From: Thomas Lord <lord@emf.net>
Date: Thu, 06 Aug 2009 16:27:05 -0700
To: Tal Leming <tal@typesupply.com>
Cc: www-font <www-font@w3.org>
Message-Id: <1249601225.6082.104.camel@dell-desktop.example.com>
On Thu, 2009-08-06 at 15:10 -0400, Tal Leming wrote:
> We, (Jonathan Kew, Erik van Blokland and myself) have combined our ZOT  
> and .webfont proposals into a new WebOTF proposal. The full  
> specification is attached.

I am curious if you considered a particular 
alternative to table compression. Namely:

Whole file compression is not incompatible with
a degree of random access to a file.  bzip2
and gzip offer support for this.

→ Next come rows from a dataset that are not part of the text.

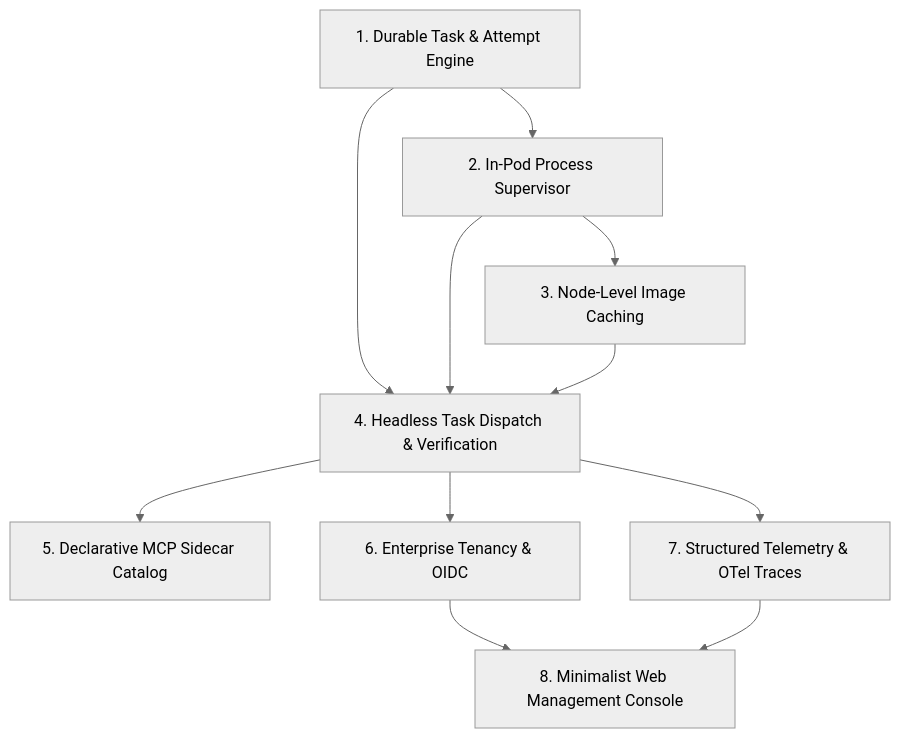
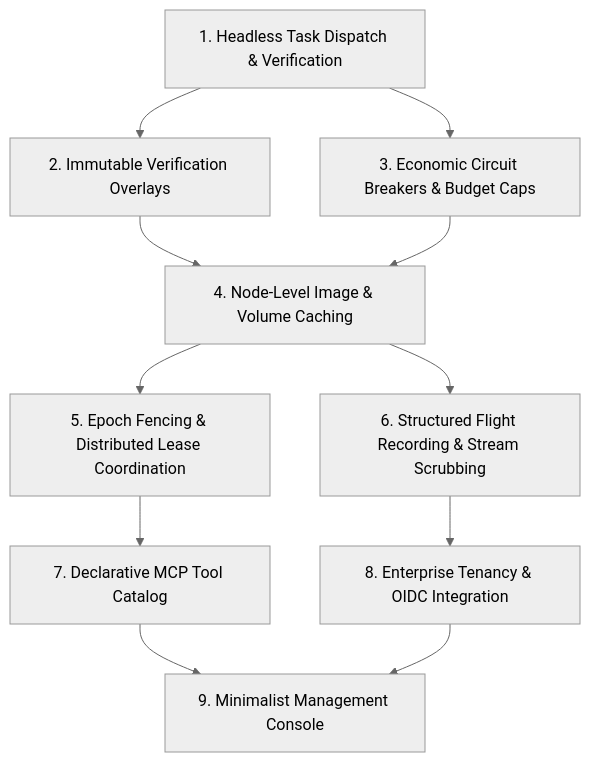
The second of 2 diagrams in docs/roadmap.md (hoangndst/buddy-sandboxes), drawn with Mermaid (neutral theme) before and after one commit. The commit also changed other lines of this file, not shown here.

Commit message:
docs(roadmap): update core capabilities and product roadmap

````diff
--- a/docs/roadmap.md
+++ b/docs/roadmap.md
@@ -98,13 +114,13 @@
 ```mermaid
 flowchart TD
-    M1["1. Durable Task & Attempt Engine"] --> M2["2. In-Pod Process Supervisor"]
-    M2 --> M3["3. Node-Level Image Caching"]
-    M1 --> M4["4. Headless Task Dispatch & Verification"]
-    M2 --> M4
-    M3 --> M4
-    M4 --> M5["5. Declarative MCP Sidecar Catalog"]
-    M4 --> M6["6. Enterprise Tenancy & OIDC"]
-    M4 --> M7["7. Structured Telemetry & OTel Traces"]
-    M6 --> M8["8. Minimalist Web Management Console"]
-    M7 --> M8
+    P1["1. Headless Task Dispatch & Verification"] --> P2["2. Immutable Verification Overlays"]
+    P1 --> P3["3. Economic Circuit Breakers & Budget Caps"]
+    P2 --> P4["4. Node-Level Image & Volume Caching"]
+    P3 --> P4
+    P4 --> P5["5. Epoch Fencing & Distributed Lease Coordination"]
+    P4 --> P6["6. Structured Flight Recording & Stream Scrubbing"]
+    P5 --> P7["7. Declarative MCP Tool Catalog"]
+    P6 --> P8["8. Enterprise Tenancy & OIDC Integration"]
+    P7 --> P9["9. Minimalist Management Console"]
+    P8 --> P9
 ```
````
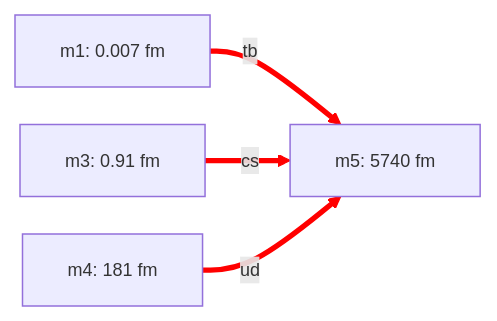
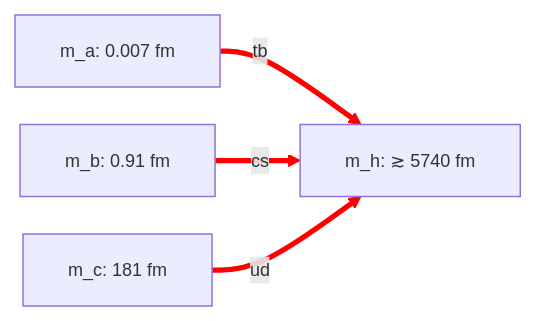
Before and after one commit to gotchoices/forma: the second of 2 diagrams in projects/ma-domain/work/quark-configs.md, drawn with Mermaid. The commit also changed other lines of this file and 2 other files, not shown here.

````diff
--- a/projects/ma-domain/work/quark-configs.md
+++ b/projects/ma-domain/work/quark-configs.md
@@ -64,14 +66,14 @@
 ```mermaid
 %%{init: { "flowchart": { "nodeSpacing": 25, "rankSpacing": 40, "curve": "basis" }, "themeVariables": { "fontSize": "12px" } } }%%
 graph LR
-    m1[m1: 0.007 fm]
-    m3[m3: 0.91 fm]
-    m4[m4: 181 fm]
-    m5[m5: 5740 fm]
+    ma[m_a: 0.007 fm]
+    mb[m_b: 0.91 fm]
+    mc[m_c: 181 fm]
+    mh[m_h: ≳ 5740 fm]
 
-    %% --- quark sector (red, ring→tube into the hub m5) ---
-    m1 ==>|tb| m5
-    m3 ==>|cs| m5
-    m4 ==>|ud| m5
+    %% --- quark sector (red, ring→tube into the hub m_h) ---
+    ma ==>|tb| mh
+    mb ==>|cs| mh
+    mc ==>|ud| mh
     linkStyle 0,1,2 stroke:red
 ```
````
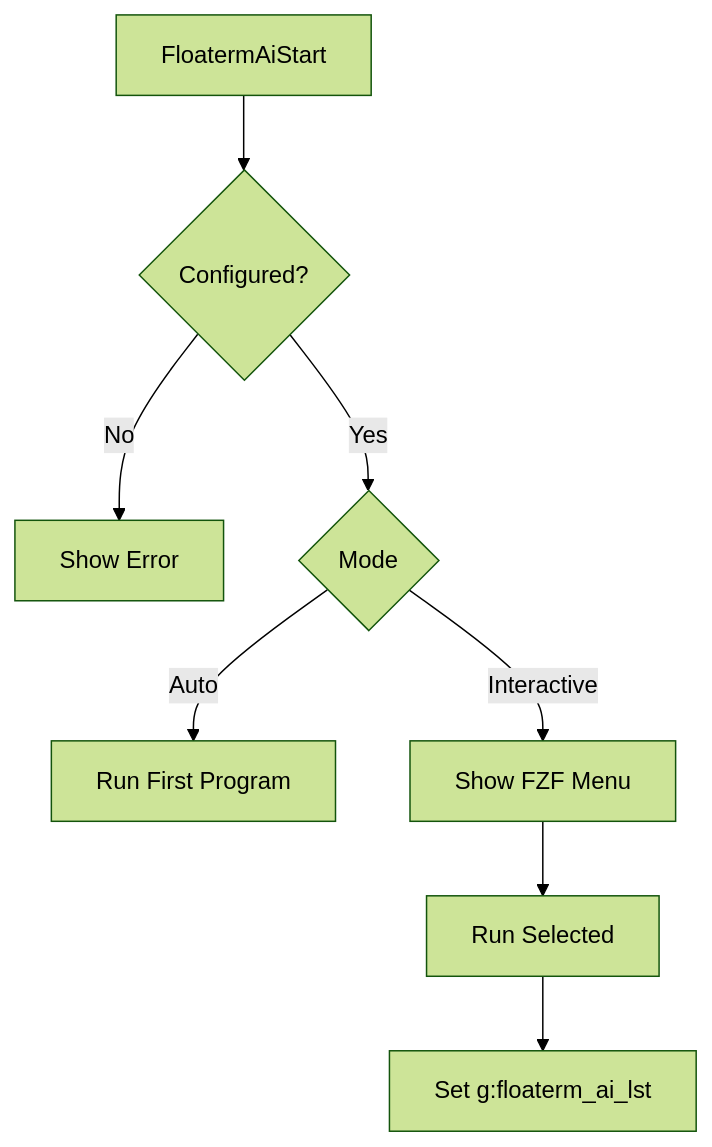
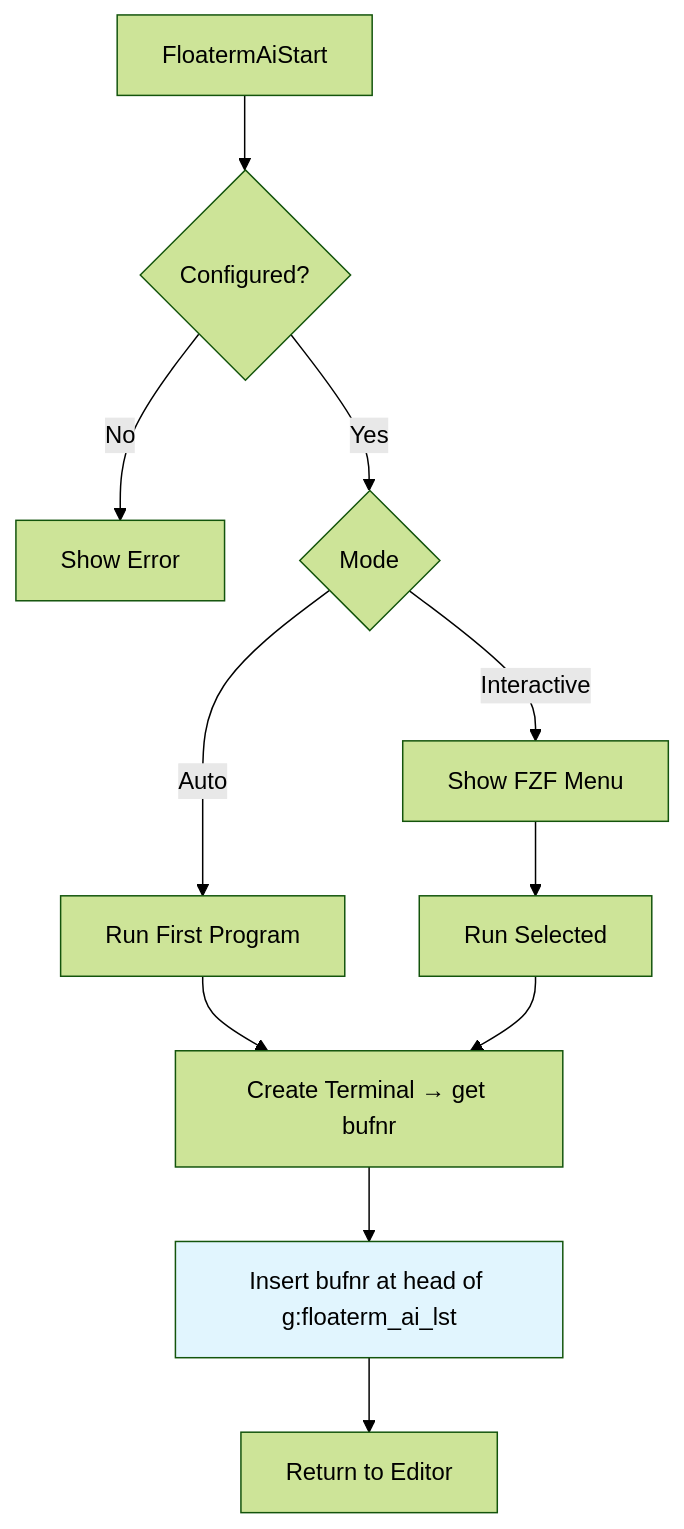
One commit to leoatchina/vim-floaterm-enhance changed the first of 5 diagrams in README.md. Above: the diagram before and after it, drawn with Mermaid (forest theme). The commit also changed other lines of this file and 1 other file, not shown here.

````diff
--- a/README.md
+++ b/README.md
@@ -90,10 +98,15 @@
 ```mermaid
 graph TB
     Start[FloatermAiStart] --> Check{Configured?}
     Check -->|No| Error[Show Error]
     Check -->|Yes| Select{Mode}
     Select -->|Auto| RunFirst[Run First Program]
     Select -->|Interactive| FZF[Show FZF Menu]
     FZF --> Run[Run Selected]
-    Run --> SetBuf[Set g:floaterm_ai_lst]
+    RunFirst --> NewTerm[Create Terminal → get bufnr]
+    Run --> NewTerm
+    NewTerm --> PushFront["Insert bufnr at head of g:floaterm_ai_lst"]
+    PushFront --> Return[Return to Editor]
+
+    style PushFront fill:#e1f5fe
 ```
````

Whole file compression is normally handled
lower in the stack, in a generic way.  (I
guess the term of art is "at the request layer").
At that layer, the decompression magic needed
to perform random-access, partial reads of 
the uncompressed resource can be hidden from
font code.

Providing the random access magic is at a
lower layer is a cleaner, more general approach:
it can be re-used for other media types.

Whole file compression with its way
of handling random access would avoid breaking
the DSIG field.

I also wonder what the density of a "typical"
font subset will be.  If it is large enough 
relative to the chunk size at which generic 
compression supports random access,  it may
less often be necessary to subset at all.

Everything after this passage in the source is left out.